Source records
━━━━

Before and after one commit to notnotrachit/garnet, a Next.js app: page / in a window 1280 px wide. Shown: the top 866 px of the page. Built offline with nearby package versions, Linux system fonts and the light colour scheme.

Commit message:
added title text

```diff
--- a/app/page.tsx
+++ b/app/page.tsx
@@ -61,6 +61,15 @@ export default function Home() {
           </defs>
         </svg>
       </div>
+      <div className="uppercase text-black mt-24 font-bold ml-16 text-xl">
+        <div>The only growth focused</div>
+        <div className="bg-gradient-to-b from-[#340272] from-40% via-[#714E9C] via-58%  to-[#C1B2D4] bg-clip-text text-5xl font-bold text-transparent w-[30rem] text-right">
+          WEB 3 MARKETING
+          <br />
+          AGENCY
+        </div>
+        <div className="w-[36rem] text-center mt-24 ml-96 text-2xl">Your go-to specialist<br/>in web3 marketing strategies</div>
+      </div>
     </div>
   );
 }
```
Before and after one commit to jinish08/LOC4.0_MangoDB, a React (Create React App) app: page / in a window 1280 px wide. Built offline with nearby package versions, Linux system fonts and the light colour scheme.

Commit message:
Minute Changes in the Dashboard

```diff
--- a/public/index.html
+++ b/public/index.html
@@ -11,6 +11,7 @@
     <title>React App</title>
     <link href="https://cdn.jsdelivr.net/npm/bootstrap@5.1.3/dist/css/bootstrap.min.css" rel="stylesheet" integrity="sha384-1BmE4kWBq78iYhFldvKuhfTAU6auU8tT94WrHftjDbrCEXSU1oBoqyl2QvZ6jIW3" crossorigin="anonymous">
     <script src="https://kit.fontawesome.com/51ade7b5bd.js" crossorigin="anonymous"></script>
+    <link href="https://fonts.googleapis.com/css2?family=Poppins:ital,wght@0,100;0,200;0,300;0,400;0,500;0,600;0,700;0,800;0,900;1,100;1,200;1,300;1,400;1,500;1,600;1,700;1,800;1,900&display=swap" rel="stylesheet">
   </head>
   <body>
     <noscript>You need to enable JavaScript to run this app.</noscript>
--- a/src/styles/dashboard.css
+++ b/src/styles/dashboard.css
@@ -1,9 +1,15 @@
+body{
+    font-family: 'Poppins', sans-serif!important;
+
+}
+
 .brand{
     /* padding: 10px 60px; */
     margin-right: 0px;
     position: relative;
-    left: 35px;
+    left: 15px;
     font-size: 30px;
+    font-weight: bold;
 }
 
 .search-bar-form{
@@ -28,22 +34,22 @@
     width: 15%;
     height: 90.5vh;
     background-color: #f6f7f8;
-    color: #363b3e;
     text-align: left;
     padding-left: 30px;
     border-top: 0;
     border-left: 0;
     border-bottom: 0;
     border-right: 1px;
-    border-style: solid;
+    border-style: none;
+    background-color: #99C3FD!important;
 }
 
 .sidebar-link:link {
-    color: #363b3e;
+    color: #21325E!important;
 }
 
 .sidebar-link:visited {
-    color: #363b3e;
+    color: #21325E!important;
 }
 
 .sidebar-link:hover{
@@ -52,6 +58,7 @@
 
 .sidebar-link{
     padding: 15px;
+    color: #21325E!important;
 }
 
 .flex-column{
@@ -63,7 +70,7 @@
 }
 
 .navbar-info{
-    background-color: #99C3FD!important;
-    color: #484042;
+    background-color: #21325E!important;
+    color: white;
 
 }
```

━━━━

WORK ORDER
Each record is to be retyped exactly as it appears.

TASK OUTPUT
Before and after one commit to notnotrachit/garnet, a Next.js app: page / in a window 1280 px wide. Shown: the top 866 px of the page. Built offline with nearby package versions, Linux system fonts and the light colour scheme.

Commit message:
added title text

```diff
--- a/app/page.tsx
+++ b/app/page.tsx
@@ -61,6 +61,15 @@ export default function Home() {
           </defs>
         </svg>
       </div>
+      <div className="uppercase text-black mt-24 font-bold ml-16 text-xl">
+        <div>The only growth focused</div>
+        <div className="bg-gradient-to-b from-[#340272] from-40% via-[#714E9C] via-58%  to-[#C1B2D4] bg-clip-text text-5xl font-bold text-transparent w-[30rem] text-right">
+          WEB 3 MARKETING
+          <br />
+          AGENCY
+        </div>
+        <div className="w-[36rem] text-center mt-24 ml-96 text-2xl">Your go-to specialist<br/>in web3 marketing strategies</div>
+      </div>
     </div>
   );
 }
```
Before and after one commit to jinish08/LOC4.0_MangoDB, a React (Create React App) app: page / in a window 1280 px wide. Built offline with nearby package versions, Linux system fonts and the light colour scheme.

Commit message:
Minute Changes in the Dashboard

```diff
--- a/public/index.html
+++ b/public/index.html
@@ -11,6 +11,7 @@
     <title>React App</title>
     <link href="https://cdn.jsdelivr.net/npm/bootstrap@5.1.3/dist/css/bootstrap.min.css" rel="stylesheet" integrity="sha384-1BmE4kWBq78iYhFldvKuhfTAU6auU8tT94WrHftjDbrCEXSU1oBoqyl2QvZ6jIW3" crossorigin="anonymous">
     <script src="https://kit.fontawesome.com/51ade7b5bd.js" crossorigin="anonymous"></script>
+    <link href="https://fonts.googleapis.com/css2?family=Poppins:ital,wght@0,100;0,200;0,300;0,400;0,500;0,600;0,700;0,800;0,900;1,100;1,200;1,300;1,400;1,500;1,600;1,700;1,800;1,900&display=swap" rel="stylesheet">
   </head>
   <body>
     <noscript>You need to enable JavaScript to run this app.</noscript>
--- a/src/styles/dashboard.css
+++ b/src/styles/dashboard.css
@@ -1,9 +1,15 @@
+body{
+    font-family: 'Poppins', sans-serif!important;
+
+}
+
 .brand{
     /* padding: 10px 60px; */
     margin-right: 0px;
     position: relative;
-    left: 35px;
+    left: 15px;
     font-size: 30px;
+    font-weight: bold;
 }
 
 .search-bar-form{
@@ -28,22 +34,22 @@
     width: 15%;
     height: 90.5vh;
     background-color: #f6f7f8;
-    color: #363b3e;
     text-align: left;
     padding-left: 30px;
     border-top: 0;
     border-left: 0;
     border-bottom: 0;
     border-right: 1px;
-    border-style: solid;
+    border-style: none;
+    background-color: #99C3FD!important;
 }
 
 .sidebar-link:link {
-    color: #363b3e;
+    color: #21325E!important;
 }
 
 .sidebar-link:visited {
-    color: #363b3e;
+    color: #21325E!important;
 }
 
 .sidebar-link:hover{
@@ -52,6 +58,7 @@
 
 .sidebar-link{
     padding: 15px;
+    color: #21325E!important;
 }
 
 .flex-column{
@@ -63,7 +70,7 @@
 }
 
 .navbar-info{
-    background-color: #99C3FD!important;
-    color: #484042;
+    background-color: #21325E!important;
+    color: white;
 
 }
```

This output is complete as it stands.